Vice-President Saulos Chilima has expressed concern over delayed progress on the K31 billion Nthola-Illola-Ngosi Rice Production Scheme project in Karonga which has this year received just over K100 million.
But Chilima and the Green Belt Authority (GBA), which is championing the project, are hopeful that government will provide about K1 billion in the next fiscal year for the scheme which is expected to be completed in five years.
Speaking after touring the project site yesterday, the Veep said when the project is completed, it could create 14 000 jobs and increase rice production.
The project seeks to develop over 1 000 hectares (ha) of irrigable land and produce 15 000 metric tonnes (MT) of rice annually. The scheme will cost $40 million (about K31.2 billion), comprising $15 million for scheme development and $25 million for the agro- processing facility.
Said Chilima: “The intentions are good, but we need to move fast, we are too slow sometimes.
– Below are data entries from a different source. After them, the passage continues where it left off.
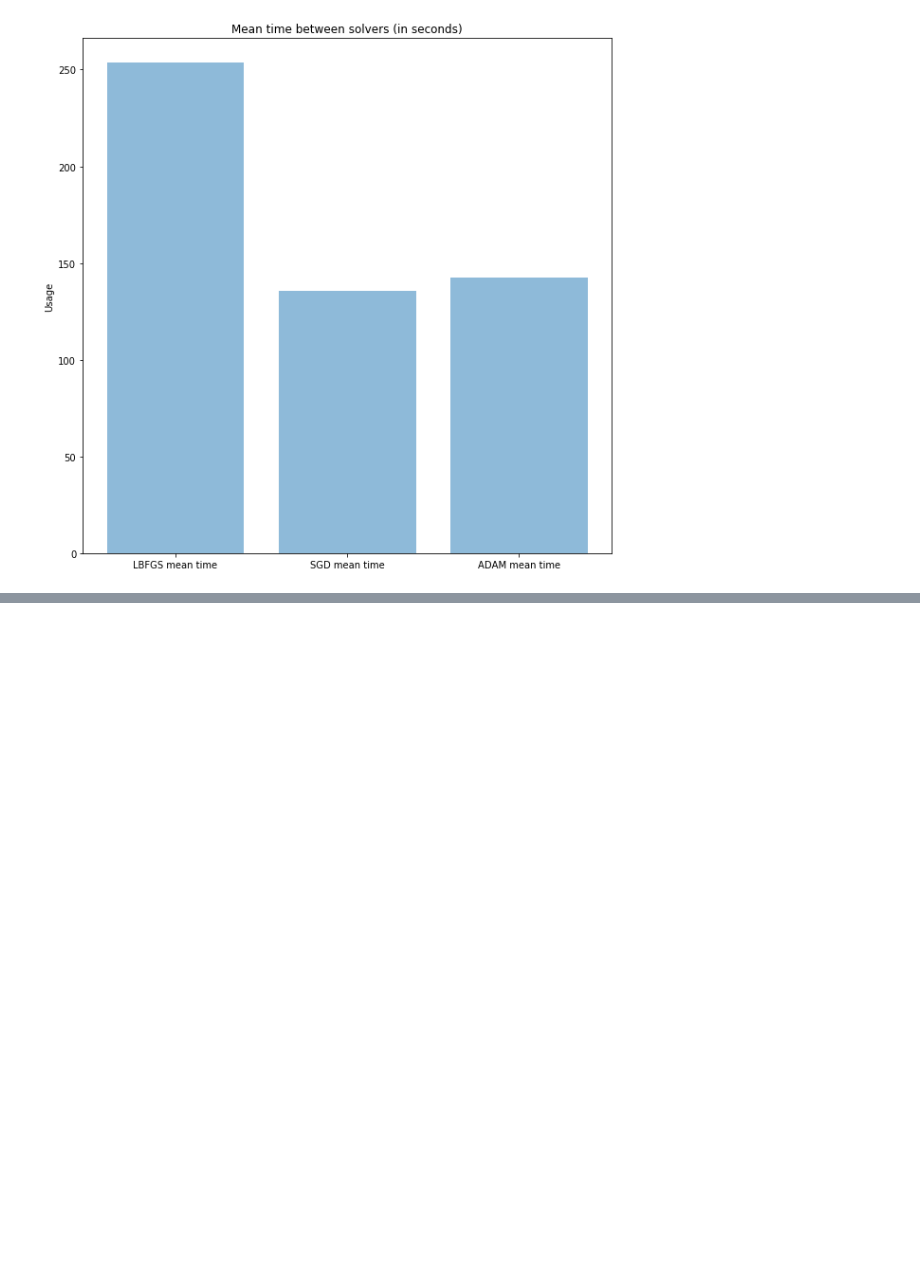
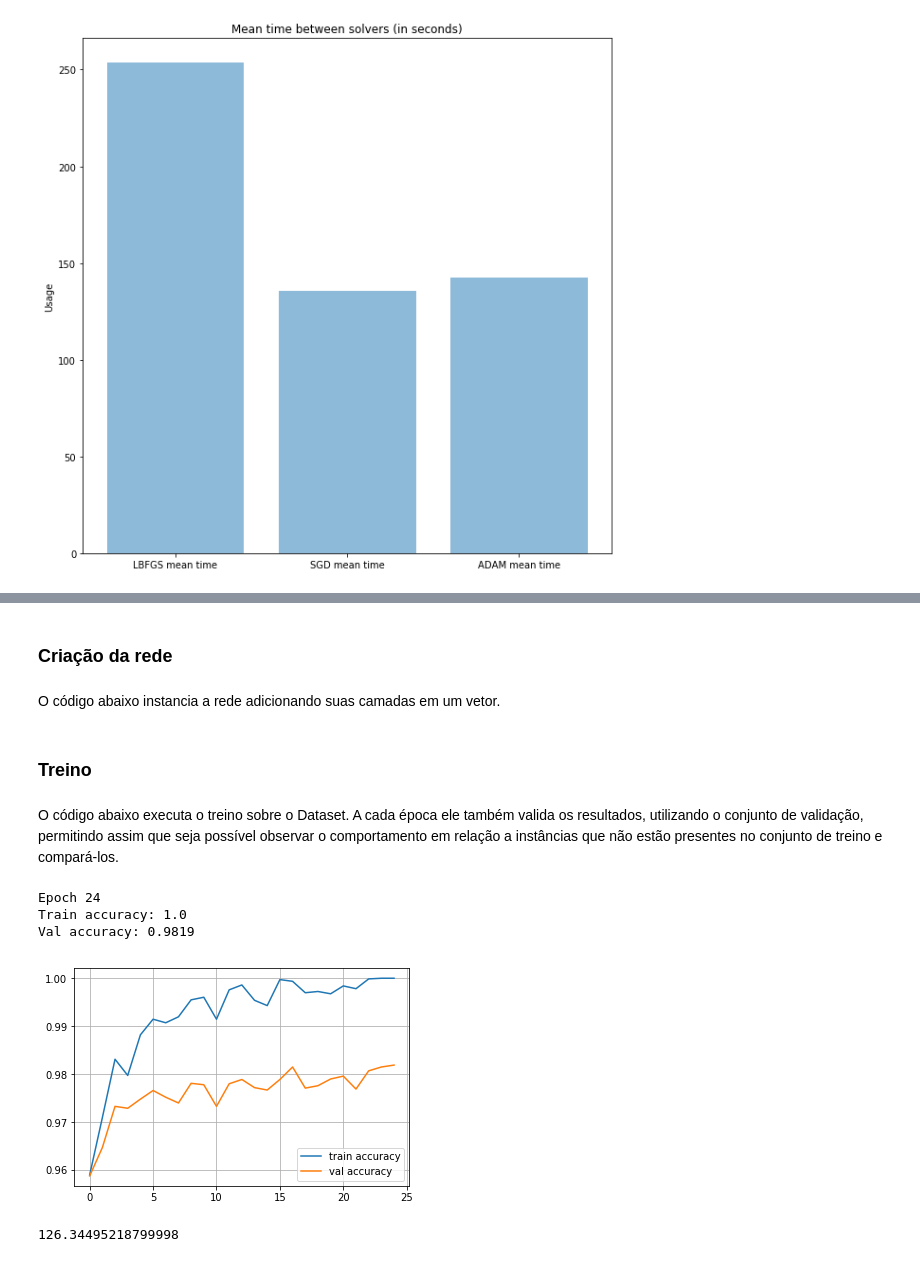
Before and after one commit to LimaEduardo/mnist-mlp, a Jupyter notebook: mnist-mlp.ipynb, the cells around one changed output, grey strips where cells are left out. Drawn from its saved outputs; the diff is of its cells as text; code cells hidden in the pictures; blank space fills up the shorter version.

```diff
--- a/mnist-mlp.ipynb
+++ b/mnist-mlp.ipynb
@@ -329,0 +669,4 @@ plt.show()
+# %% [markdown]
+### Criação da rede
+# %% [markdown]
+O código abaixo instancia a rede adicionando suas camadas em um vetor.
@@ -329,0 +682,35 @@ plt.show()
+# %% [markdown]
+### Treino
+# %% [markdown]
+O código abaixo executa o treino sobre o Dataset. A cada época ele também valida os resultados, utilizando o conjunto de validação, permitindo assim que seja possível observar o comportamento em relação a instâncias que não estão presentes no conjunto de treino e compará-los.
+# %%
+train_log = []
+val_log = []
+
+start = timer()
+for epoch in range(epochs):
+
+    for x_batch,y_batch in iterate_minibatches(X_train, y_train,batchsize = 32, shuffle = True):
+        train(network, x_batch, y_batch)
+
+    train_log.append(np.mean(predict(network, X_train) == y_train))
+    val_log.append(np.mean(predict(network, X_val) == y_val))
+
+    clear_output()
+    print("Epoch", epoch)
+    print("Train accuracy:", train_log[-1])
+    print("Val accuracy:", val_log[-1])
+    plt.plot(train_log, label = 'train accuracy')
+    plt.plot(val_log, label = 'val accuracy')
+    plt.legend(loc = 'best')
+    plt.grid()
+    plt.show()
+end = timer()
+our_total_time = end - start
+print(our_total_time)
+# %% [output]
+Epoch 24
+Train accuracy: 1.0
+Val accuracy: 0.9819
+[figure, added]
+126.34495218799998
```
Also changed, not shown: parts of 58 cells of this notebook, 4 other files.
We have to look at the Public Sector Investment Programme [PSIP] component, but the reason we are asking for a full story is that we must also begin to look at alternative sources of financing.
“If we didn’t have it in the PSIP, that’s not the end of story, there are financiers of sorts, people could come in as partners, or indeed if we see that sinking K30 billion in this investment will bring us more, we should be rushing to the bank to borrow money to make this happen.”
He said government remained committed to supporting the project, indicating that the GBA and the Ministry of Economic Planning, Development and Public Sector Reforms will be engaging as the new financial year commences in July.
Said the Veep: “If we were not lucky to find resources locally, let’s see how we can support them. On mega farms, we have been slow due to Covid-19 because some of the people that expressed interest to partner with us have not been able to show up.
“Then there is the fiscal pressure that we are experiencing, but that is still very much on the cards. This country will remain very much agrarian for quite a bit. In the next 12 months, we should be seeing some progress, nothing has been dropped, but we need to pick up better pace.”
Chilima challenged the GBA to provide detailed business information on the project, such as how much proceeds are expected once the K30 billion is injected, and that the five years for the project was too long, asking how much it would take to have it completed in two years.
On his part, GBA director of irrigation operations Eric Chidzungu admitted the slow pace of the project, but said there are processes being followed, such that it has taken them almost three years to complete a feasibility study and detailed design.
He said: “I am happy that the Vice-President has committed that instead of five years, we might look at two years if all these resources are provided. We need about K10 billion for the infrastructure and K20 billion for the processing plant.”
In a separate interview, GBA spokesperson Maganizo Mazeze said the authority would complete construction within two years if K10 billion is provided.
The Nthola-Illola-Ngosi Rice Production Scheme will be located in Traditional Authority Kyungu, where about 14 000 persons in about 2 400 families are expected to be direct beneficiaries.
According to Ministry of Agriculture, rice production in Malawi has been declining since 1975.
Malawi has 600 000 ha that can be used for rice production. If this area was fully utilised, the country could produce at least three million tonnes of rice per annum.